[Start of Attachment]

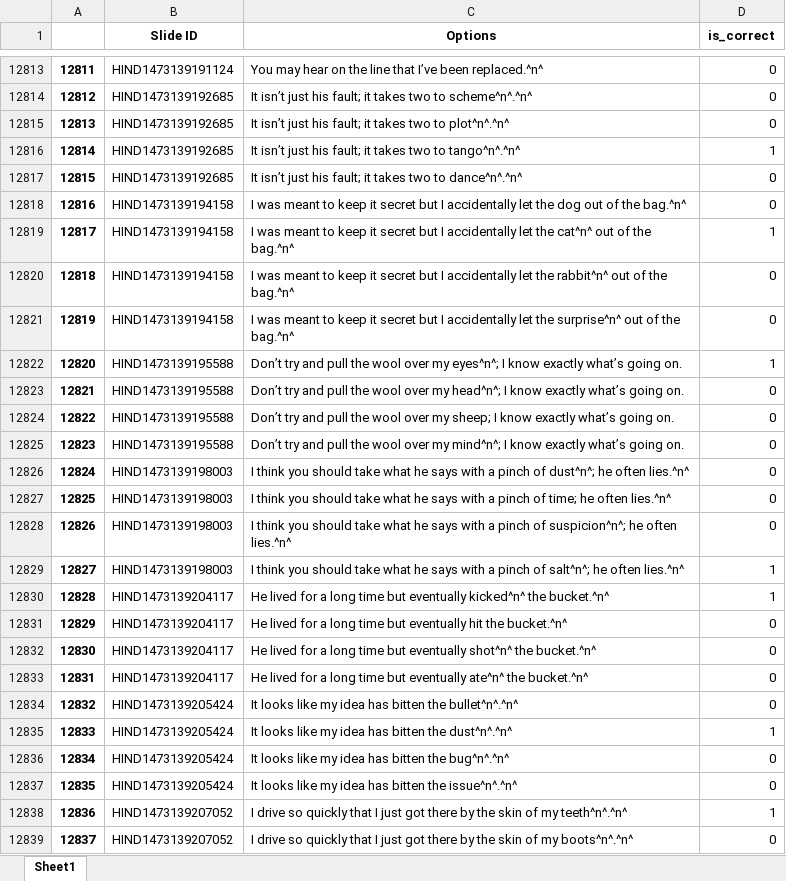
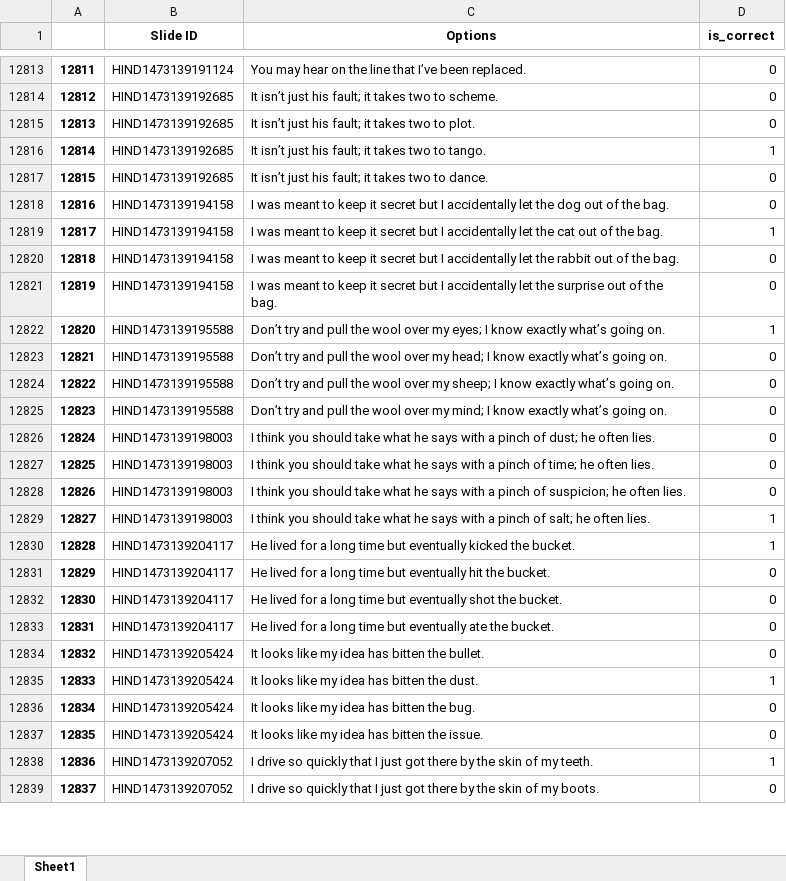
Before and after one commit to pasha00786/helloenglish, an Excel workbook: entire_data_with_iscorrect.xlsx, sheet Sheet1, drawn as a sheet; only a part is shown, gaps mark what is left out; values as stored, in another font and other column widths than the file's, no borders; the diff covers the shown part only; the diff names each change by its address in the sheet, - before the commit and + after, or states it on an @@ line.

```diff
--- a/entire_data_with_iscorrect.xlsx (sheet Sheet1)
+++ b/entire_data_with_iscorrect.xlsx (sheet Sheet1)
-C12813 (Options): …I’ve been replaced.^n^
+C12813 (Options): …I’ve been replaced.
-C12814 (Options): …two to scheme^n^.^n^
+C12814 (Options): …two to scheme.
-C12815 (Options): …two to plot^n^.^n^
+C12815 (Options): …two to plot.
-C12816 (Options): …two to tango^n^.^n^
+C12816 (Options): …two to tango.
-C12817 (Options): …two to dance^n^.^n^
+C12817 (Options): …two to dance.
-C12818 (Options): …of the bag.^n^
+C12818 (Options): …of the bag.
-C12819 (Options): …let the cat^n^ out of the bag.^n^
+C12819 (Options): …let the cat out of the bag.
-C12820 (Options): …let the rabbit^n^ out of the bag.^n^
+C12820 (Options): …let the rabbit out of the bag.
-C12821 (Options): …let the surprise^n^ out of the bag.^n^
+C12821 (Options): …let the surprise out of the bag.
-C12822 (Options): …over my eyes^n^; I know…
+C12822 (Options): …over my eyes; I know…
-C12823 (Options): …over my head^n^; I know…
+C12823 (Options): …over my head; I know…
-C12825 (Options): …over my mind^n^; I know…
+C12825 (Options): …over my mind; I know…
-C12826 (Options): …pinch of dust^n^; he often lies.^n^
+C12826 (Options): …pinch of dust; he often lies.
-C12827 (Options): …he often lies.^n^
+C12827 (Options): …he often lies.
-C12828 (Options): …pinch of suspicion^n^; he often lies.^n^
+C12828 (Options): …pinch of suspicion; he often lies.
-C12829 (Options): …pinch of salt^n^; he often lies.^n^
+C12829 (Options): …pinch of salt; he often lies.
-C12830 (Options): …but eventually kicked^n^ the bucket.^n^
+C12830 (Options): …but eventually kicked the bucket.
-C12831 (Options): …hit the bucket.^n^
+C12831 (Options): …hit the bucket.
-C12832 (Options): …but eventually shot^n^ the bucket.^n^
+C12832 (Options): …but eventually shot the bucket.
-C12833 (Options): …but eventually ate^n^ the bucket.^n^
+C12833 (Options): …but eventually ate the bucket.
-C12834 (Options): …bitten the bullet^n^.^n^
+C12834 (Options): …bitten the bullet.
-C12835 (Options): It looks like my idea has bitten the dust^n^.^n^
+C12835 (Options): It looks like my idea has bitten the dust.
-C12836 (Options): It looks like my idea has bitten the bug^n^.^n^
+C12836 (Options): It looks like my idea has bitten the bug.
-C12837 (Options): …bitten the issue^n^.^n^
+C12837 (Options): …bitten the issue.
-C12838 (Options): …of my teeth^n^.^n^
+C12838 (Options): …of my teeth.
-C12839 (Options): …of my boots^n^.^n^
+C12839 (Options): …of my boots.
```
Also changed, not shown: 719 edited cells elsewhere in this sheet, 4 other files.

[End of Attachment]

Would you copy every line of the entries that includes the word "idea"?

-C12835 (Options): It looks like my idea has bitten the dust^n^.^n^
+C12835 (Options): It looks like my idea has bitten the dust.
-C12836 (Options): It looks like my idea has bitten the bug^n^.^n^
+C12836 (Options): It looks like my idea has bitten the bug.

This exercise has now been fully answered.